Goodall is an expert on chimpanzees, and she has spent decades studying them in the forests of Africa.
Goodall reminds us that even though we are very close to chimpanzees from an evolutionary standpoint, we are very different because "our hearts and minds are connected".
We know what's right, and we can use our minds to find solutions to do the right thing. Everyone looking at environmental damage feels bad about it. It makes us sad. We're happier seeing a healthier earth. That's our heart speaking.
Then we can use what our heart tells us to think of solutions. It's up to us to choose if we want that to be a positive or a negative impact.
Goodall said we should focus on the good news about the environment. It's easy to look around us and focus on pollution, the lack of laws protecting animals, the sea and our forests. It's easy to get worried about climate change and see all the damage.
But there are also many encouraging stories. Goodall told us about the Gombe Game Reserve in Tanzania. Years ago she was flying over the reserve in a plane and was shocked to see all the trees had been cut down for cooking fires.
She began teaching the village how to live without cutting down trees, and by using more efficient farming methods.
Since then the forests have begun to grow back, and the animals can venture out of their protected area and into surrounding forests.
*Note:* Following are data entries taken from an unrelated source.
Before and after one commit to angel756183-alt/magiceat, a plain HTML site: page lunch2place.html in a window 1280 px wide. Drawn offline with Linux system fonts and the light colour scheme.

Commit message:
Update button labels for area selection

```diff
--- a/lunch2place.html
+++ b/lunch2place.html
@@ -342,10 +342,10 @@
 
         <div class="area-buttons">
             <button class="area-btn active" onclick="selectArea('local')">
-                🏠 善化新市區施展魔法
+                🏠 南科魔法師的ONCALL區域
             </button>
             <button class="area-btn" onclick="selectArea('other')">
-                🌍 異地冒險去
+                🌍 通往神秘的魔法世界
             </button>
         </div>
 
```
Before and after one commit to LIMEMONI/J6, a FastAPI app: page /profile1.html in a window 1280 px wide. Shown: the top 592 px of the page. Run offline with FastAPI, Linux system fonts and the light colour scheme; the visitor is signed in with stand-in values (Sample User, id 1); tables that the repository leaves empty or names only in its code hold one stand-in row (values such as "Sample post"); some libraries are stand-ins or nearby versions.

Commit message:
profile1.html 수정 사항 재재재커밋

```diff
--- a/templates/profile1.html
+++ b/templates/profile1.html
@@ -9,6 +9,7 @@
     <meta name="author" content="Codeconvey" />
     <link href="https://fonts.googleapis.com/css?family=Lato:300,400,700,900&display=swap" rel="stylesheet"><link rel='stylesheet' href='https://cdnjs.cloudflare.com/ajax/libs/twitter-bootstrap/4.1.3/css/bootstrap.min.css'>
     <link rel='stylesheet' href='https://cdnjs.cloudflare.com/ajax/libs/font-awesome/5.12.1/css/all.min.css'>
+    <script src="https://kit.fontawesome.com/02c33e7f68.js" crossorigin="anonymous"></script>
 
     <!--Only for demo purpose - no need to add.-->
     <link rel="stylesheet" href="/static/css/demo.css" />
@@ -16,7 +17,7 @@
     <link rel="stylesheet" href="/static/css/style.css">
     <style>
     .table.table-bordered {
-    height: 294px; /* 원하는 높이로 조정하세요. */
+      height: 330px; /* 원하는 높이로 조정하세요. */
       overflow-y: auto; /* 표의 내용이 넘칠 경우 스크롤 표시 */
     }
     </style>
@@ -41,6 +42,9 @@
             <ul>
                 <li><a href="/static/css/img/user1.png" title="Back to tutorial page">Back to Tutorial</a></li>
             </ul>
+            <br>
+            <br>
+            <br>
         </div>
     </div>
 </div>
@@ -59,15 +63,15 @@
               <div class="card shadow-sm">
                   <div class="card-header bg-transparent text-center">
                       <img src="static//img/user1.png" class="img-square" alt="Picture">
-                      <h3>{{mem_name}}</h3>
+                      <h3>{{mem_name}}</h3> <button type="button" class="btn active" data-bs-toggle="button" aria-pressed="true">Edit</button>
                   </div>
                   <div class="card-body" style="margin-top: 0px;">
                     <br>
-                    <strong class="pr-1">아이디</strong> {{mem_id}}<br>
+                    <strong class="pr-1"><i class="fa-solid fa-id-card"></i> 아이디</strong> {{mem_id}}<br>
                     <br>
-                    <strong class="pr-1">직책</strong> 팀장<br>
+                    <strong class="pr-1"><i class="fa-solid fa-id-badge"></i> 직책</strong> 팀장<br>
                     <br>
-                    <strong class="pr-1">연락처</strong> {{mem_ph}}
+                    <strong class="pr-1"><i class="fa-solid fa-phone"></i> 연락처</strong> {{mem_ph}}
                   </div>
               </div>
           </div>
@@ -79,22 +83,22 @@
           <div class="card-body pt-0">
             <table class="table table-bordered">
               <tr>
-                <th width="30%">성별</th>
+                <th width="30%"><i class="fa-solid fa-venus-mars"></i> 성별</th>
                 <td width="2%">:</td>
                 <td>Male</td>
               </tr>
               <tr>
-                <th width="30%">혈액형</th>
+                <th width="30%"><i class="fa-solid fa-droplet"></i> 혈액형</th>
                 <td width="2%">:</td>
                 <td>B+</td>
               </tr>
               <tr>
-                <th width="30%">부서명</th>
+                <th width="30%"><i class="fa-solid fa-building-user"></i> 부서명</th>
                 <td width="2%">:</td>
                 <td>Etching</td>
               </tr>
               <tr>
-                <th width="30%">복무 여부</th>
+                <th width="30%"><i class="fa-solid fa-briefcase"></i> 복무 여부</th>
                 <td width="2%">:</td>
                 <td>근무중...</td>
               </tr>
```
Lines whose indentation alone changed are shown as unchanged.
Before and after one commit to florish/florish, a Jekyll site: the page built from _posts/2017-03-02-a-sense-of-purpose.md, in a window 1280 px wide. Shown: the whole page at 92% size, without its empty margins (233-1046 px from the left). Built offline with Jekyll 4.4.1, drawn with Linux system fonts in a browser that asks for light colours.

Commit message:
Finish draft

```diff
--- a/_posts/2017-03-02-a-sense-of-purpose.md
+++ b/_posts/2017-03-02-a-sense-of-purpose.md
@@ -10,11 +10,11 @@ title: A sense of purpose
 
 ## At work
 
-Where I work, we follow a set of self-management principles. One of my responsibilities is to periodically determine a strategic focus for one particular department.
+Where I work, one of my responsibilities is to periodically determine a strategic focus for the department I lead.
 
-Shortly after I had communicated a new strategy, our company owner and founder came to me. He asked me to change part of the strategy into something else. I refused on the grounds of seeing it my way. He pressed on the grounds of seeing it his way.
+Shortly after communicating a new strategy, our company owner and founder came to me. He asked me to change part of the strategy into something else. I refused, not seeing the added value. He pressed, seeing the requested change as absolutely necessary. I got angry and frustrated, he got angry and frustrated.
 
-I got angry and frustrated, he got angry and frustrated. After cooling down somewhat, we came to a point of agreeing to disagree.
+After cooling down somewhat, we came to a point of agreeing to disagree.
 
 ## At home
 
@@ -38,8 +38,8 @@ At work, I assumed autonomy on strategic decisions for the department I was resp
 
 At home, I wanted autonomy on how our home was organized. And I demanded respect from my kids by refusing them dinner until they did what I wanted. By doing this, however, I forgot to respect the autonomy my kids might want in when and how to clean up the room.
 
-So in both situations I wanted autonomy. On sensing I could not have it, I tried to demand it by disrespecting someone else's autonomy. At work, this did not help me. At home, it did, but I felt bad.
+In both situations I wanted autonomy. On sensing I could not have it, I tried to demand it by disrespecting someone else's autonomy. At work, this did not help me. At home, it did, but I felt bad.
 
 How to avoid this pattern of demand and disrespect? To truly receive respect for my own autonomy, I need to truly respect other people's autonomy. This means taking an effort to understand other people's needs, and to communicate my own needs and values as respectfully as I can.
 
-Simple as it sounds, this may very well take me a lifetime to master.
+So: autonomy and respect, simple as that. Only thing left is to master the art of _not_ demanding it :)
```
It was inspirational to meet Goodall and experience her very positive, hopeful outlook on environmentalism. Who inspires you to make a difference?